    ABSTRACT: Complex Regional Pain Syndrome (CRPS) is a chronic pain condition, often triggered by trauma to a limb and characterized by sensory, motor, autonomic and trophic changes within the affected limb. Due to the multi-faceted nature of the condition there are a wide range of potential health outcome measures for use within CRPS related clinical trials. This aim of this systematic literature review was to identify which patient or health professional questionnaire format outcome measures have been used in CRPS specific clinical trials, and which of these have been developed specifically for use in CRPS populations. Information gained from this review will inform an international consortium project to define a Core Outcome measurement set for CRPS Clinical trials. The electronic databases EMBASE, Medline, PsycInfo, CINAHL and LILACS were systematically searched from January 2000 until April 2014. One hundred and four full text papers were obtained with 68 questionnaire outcome measures identified. Five of these outcome measures were validated for CRPS. Of those outcome measures used since 2000, those addressing physical functioning were most prevalent. Currently, CRPS clinical trials use a wide range of outcome measures making the potential to synthesize evidence problematic. There is no internationally agreed core measurement set. This diversity of outcome measures demonstrates a clear need for the development of a core measurement set to be used in CRPS clinical trials. © 2015 European Pain Federation - EFIC®

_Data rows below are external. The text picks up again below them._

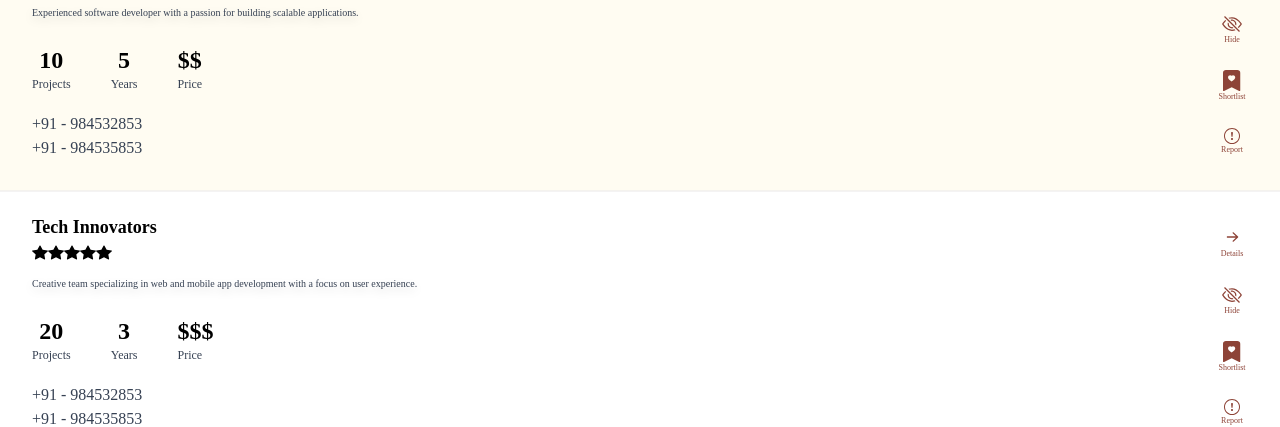
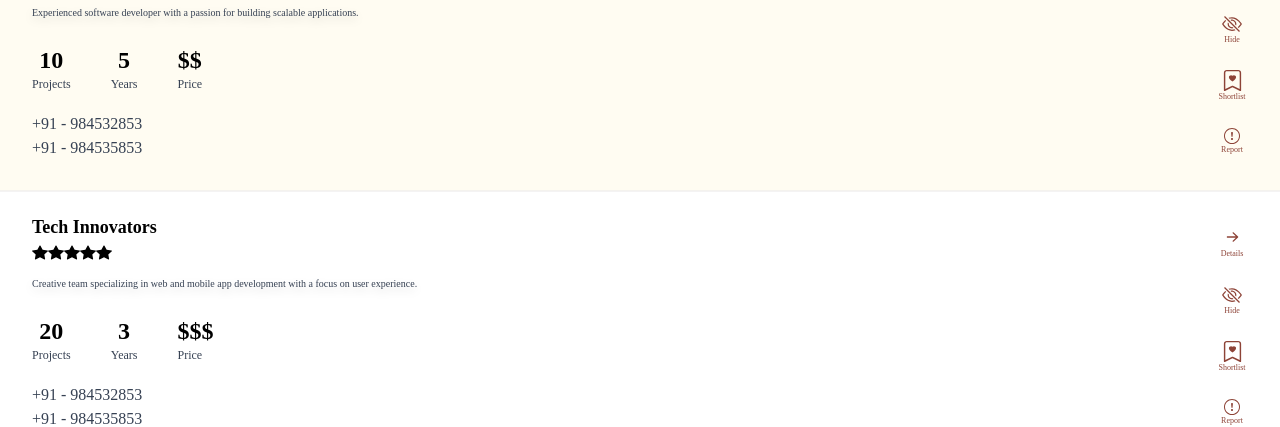
Before and after one commit to codeRisshi25/emptyCup-internship, a React (Vite) app in the folder frontend/: page / in a window 1280 px wide. Shown: the part 243-670 px from the top of the page. Built offline with nearby package versions, Linux system fonts and the light colour scheme; a web font is replaced by a local one.

Commit message:
feat:added shortlist button feature

```diff
--- a/frontend/src/components/InfoTile.tsx
+++ b/frontend/src/components/InfoTile.tsx
@@ -1,8 +1,10 @@
+import { useState } from "react";
 import type { CardData } from "../types/cardData";
 import fullstart from '/fullstar.svg';
 import halfstart from '/halfstar.svg';
 import emptystar from '/emptystar.svg';
 import shortlisted from '/Vector.svg';
+import shortlist from '/shortlist.svg';
 
 interface DisplayCardProps extends CardData {
     isEven: boolean;
@@ -32,8 +34,8 @@
     if (price < 60000) return "$$";
     return "$$$";
 }
-
 export const DisplayCard = ({ name, rating, description, projects, years, price, phNumbers, isEven }: DisplayCardProps) => {
+    const [isShortlisted, setIsShortlisted] = useState(false);
     const bgColor = isEven ? "bg-white" : "bg-[#FFFCF2]";
     const textColor = "text-gray-700";
     const titleColor = "text-black";
@@ -77,8 +79,15 @@
                     <img src="/eyeslash.svg" alt="Hide" className={`${imageStyles}`}  />
                     <p className={`${textStyle}`}>Hide</p>
                 </button>
-                <button className={`flex flex-col items-center hover:opacity-75`}>
-                    <img src={shortlisted} alt="Shortlisted" className={`${imageStyles}`}  />
+                <button
+                    className={`flex flex-col items-center hover:opacity-75`}
+                    onClick={() => setIsShortlisted(!isShortlisted)}
+                >
+                    <img
+                        src={isShortlisted ? shortlisted : shortlist}
+                        alt={isShortlisted ? "Shortlisted" : "Shortlist"}
+                        className={`${imageStyles}`}
+                    />
                     <p className={`${textStyle}`}>Shortlist</p>
                 </button>
                 <button className={`flex flex-col items-center hover:opacity-75`}>
```
Also changed, not shown: frontend/public/shortlist.svg (added).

    No preview · Article · Jun 2015 · European journal of pain (London, England)
  • Source
    • "The commentary repeatedly states that late stage CRPS type I is to be regarded a neuropathic pain condition and argues, e.g., that ''signs of major peripheral nerve damage are not present when the diagnosis of CRPS-I is obvious often a long time after the initial injury, the inciting tissue damage may have partially damaged peripheral nerves, that later regenerated " . Labelling CRPS type I as a neuropathic condition is a view shared byMunts et al. (2010). Dr. Breivik also claims that ''Immunological processes are activated in the CNS in response to nerve injury (Hansson, in press); microglia (macrophages of the CNS) and astrocytes are activated and changes in the astrocyte networks and pain regulating mechanisms occur (Costigan et al., 2009;Hansson, 2010). "

    Preview · Article · May 2010 · European journal of pain (London, England)
  • [Show abstract] [Hide abstract]
    ABSTRACT: We introduce several EM-based multiuser detectors for an optical CDMA system. The detectors have soft and hard stages. In the soft stage, a soft estimation of the interference is obtained by solving an unconstrained maximum-likelihood (ML) problem via an iterative expectation-maximization (EM) algorithm. Then, the hard stage detects the user information bit by solving a one-dimensional Boolean constrained problem conditioned on knowing the interference. Our results reveal that the proposed detectors have very low complexity and are robust against changes in parameters. Moreover. the numerical results illustrate that, despite their simplicity, our detectors substantially outperform other well-known suboptimum detectors, such as multistage and decorrelating detectors.
    No preview · Conference Paper · Feb 2002
Show more